[Front-end code edit data]
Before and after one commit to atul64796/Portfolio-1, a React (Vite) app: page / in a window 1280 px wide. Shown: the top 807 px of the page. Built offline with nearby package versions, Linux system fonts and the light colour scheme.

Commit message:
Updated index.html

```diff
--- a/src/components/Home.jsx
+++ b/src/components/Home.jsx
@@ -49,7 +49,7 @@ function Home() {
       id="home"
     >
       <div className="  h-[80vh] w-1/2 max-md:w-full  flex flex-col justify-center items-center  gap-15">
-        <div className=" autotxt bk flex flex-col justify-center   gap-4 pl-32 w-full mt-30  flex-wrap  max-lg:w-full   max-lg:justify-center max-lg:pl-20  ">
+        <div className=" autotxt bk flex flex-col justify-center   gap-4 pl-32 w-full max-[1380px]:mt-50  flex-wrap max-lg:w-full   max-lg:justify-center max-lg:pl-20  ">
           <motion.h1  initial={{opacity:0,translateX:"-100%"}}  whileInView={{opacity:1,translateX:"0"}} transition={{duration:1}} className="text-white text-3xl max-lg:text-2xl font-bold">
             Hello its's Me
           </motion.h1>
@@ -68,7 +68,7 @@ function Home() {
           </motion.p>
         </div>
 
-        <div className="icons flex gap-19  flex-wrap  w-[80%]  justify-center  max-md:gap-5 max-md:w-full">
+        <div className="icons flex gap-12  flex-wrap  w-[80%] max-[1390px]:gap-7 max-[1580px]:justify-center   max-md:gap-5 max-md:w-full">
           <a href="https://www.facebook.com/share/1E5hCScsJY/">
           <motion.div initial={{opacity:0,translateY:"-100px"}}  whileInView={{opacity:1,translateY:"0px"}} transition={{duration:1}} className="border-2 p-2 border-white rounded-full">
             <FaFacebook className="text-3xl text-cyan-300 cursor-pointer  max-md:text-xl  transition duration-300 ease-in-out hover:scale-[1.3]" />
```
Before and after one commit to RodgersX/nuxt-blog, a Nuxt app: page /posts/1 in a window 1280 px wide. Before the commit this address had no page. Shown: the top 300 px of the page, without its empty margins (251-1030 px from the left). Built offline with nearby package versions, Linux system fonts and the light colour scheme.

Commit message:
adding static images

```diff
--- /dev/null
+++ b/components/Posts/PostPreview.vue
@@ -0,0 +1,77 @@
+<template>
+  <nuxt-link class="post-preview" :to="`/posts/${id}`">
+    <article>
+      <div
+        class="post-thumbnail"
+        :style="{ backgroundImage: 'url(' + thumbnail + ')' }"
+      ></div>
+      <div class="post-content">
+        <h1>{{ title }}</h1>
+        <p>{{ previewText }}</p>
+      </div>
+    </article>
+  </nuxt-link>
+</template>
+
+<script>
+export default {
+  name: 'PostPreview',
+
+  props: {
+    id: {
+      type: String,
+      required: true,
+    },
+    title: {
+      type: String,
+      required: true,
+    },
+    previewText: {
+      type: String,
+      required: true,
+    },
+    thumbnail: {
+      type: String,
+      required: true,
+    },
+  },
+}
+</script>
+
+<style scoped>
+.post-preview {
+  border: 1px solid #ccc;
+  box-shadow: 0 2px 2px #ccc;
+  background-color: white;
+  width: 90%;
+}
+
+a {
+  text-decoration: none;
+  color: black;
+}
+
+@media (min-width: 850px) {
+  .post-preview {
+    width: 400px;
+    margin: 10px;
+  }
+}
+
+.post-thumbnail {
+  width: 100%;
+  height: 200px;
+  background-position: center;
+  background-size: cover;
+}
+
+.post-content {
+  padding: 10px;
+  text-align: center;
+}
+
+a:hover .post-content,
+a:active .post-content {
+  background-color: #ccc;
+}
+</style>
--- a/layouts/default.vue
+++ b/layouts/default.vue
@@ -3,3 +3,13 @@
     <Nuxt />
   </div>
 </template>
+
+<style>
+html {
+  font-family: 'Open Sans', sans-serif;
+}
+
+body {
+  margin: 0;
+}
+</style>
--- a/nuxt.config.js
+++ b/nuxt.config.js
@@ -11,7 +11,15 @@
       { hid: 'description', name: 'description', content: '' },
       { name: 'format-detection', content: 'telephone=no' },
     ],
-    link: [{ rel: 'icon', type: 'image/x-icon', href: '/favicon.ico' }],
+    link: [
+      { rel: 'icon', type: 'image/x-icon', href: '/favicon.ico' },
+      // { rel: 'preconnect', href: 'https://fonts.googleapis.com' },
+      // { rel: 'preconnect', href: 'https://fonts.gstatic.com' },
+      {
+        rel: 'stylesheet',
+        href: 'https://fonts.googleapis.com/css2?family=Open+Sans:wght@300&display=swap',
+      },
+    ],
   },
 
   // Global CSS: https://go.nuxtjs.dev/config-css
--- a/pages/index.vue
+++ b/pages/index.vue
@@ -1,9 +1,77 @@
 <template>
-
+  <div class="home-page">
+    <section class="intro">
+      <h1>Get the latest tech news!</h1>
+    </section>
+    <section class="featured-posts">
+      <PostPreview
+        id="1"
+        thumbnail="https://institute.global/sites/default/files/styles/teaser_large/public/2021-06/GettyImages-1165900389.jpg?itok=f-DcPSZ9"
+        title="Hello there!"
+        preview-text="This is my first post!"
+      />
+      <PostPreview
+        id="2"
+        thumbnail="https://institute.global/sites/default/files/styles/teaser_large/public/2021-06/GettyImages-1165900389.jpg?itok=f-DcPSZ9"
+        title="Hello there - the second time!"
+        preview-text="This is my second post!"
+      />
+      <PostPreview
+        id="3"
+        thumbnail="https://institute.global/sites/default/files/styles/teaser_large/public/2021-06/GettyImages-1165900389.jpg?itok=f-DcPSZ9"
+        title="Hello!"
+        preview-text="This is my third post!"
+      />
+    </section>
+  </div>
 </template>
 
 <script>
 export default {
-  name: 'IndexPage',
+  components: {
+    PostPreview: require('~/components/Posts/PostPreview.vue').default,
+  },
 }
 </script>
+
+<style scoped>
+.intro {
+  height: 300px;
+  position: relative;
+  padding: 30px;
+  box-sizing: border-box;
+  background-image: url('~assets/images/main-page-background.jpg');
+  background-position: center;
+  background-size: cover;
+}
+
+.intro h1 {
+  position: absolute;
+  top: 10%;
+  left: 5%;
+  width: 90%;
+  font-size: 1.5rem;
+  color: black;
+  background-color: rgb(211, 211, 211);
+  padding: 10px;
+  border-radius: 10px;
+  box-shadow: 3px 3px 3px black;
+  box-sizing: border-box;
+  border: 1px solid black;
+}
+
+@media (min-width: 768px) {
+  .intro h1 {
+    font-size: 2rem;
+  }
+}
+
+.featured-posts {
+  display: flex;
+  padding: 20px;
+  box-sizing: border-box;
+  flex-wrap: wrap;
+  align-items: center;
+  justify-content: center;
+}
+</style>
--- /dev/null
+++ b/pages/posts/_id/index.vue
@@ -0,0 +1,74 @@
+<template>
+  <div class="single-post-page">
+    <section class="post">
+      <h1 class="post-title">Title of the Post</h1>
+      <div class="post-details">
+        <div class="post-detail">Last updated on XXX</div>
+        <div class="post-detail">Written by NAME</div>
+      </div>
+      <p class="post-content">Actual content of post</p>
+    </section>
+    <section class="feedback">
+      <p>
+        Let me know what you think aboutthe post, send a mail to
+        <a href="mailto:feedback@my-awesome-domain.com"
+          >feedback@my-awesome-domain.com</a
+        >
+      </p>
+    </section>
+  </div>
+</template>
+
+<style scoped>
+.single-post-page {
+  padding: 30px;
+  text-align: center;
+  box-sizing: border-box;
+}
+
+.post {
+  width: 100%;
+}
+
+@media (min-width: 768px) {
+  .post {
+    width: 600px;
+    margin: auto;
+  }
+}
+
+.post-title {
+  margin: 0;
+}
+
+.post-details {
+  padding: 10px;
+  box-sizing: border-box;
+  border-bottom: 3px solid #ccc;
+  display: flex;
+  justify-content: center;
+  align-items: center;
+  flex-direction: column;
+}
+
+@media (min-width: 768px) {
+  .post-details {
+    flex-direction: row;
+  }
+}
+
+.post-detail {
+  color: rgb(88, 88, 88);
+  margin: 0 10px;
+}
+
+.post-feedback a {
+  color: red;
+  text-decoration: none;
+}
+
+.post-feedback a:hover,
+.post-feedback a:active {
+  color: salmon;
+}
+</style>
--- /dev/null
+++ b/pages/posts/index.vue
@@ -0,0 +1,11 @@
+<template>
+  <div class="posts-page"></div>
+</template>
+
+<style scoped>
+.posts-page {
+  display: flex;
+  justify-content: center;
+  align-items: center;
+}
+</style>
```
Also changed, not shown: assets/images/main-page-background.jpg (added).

_Your instructions_
Go through the records above and return each line in which the word "title" occurs.

_Response for this exercise_
+        <h1>{{ title }}</h1>
+    title: {
+        title="Hello there!"
+        title="Hello there - the second time!"
+        title="Hello!"
+      <h1 class="post-title">Title of the Post</h1>
+.post-title {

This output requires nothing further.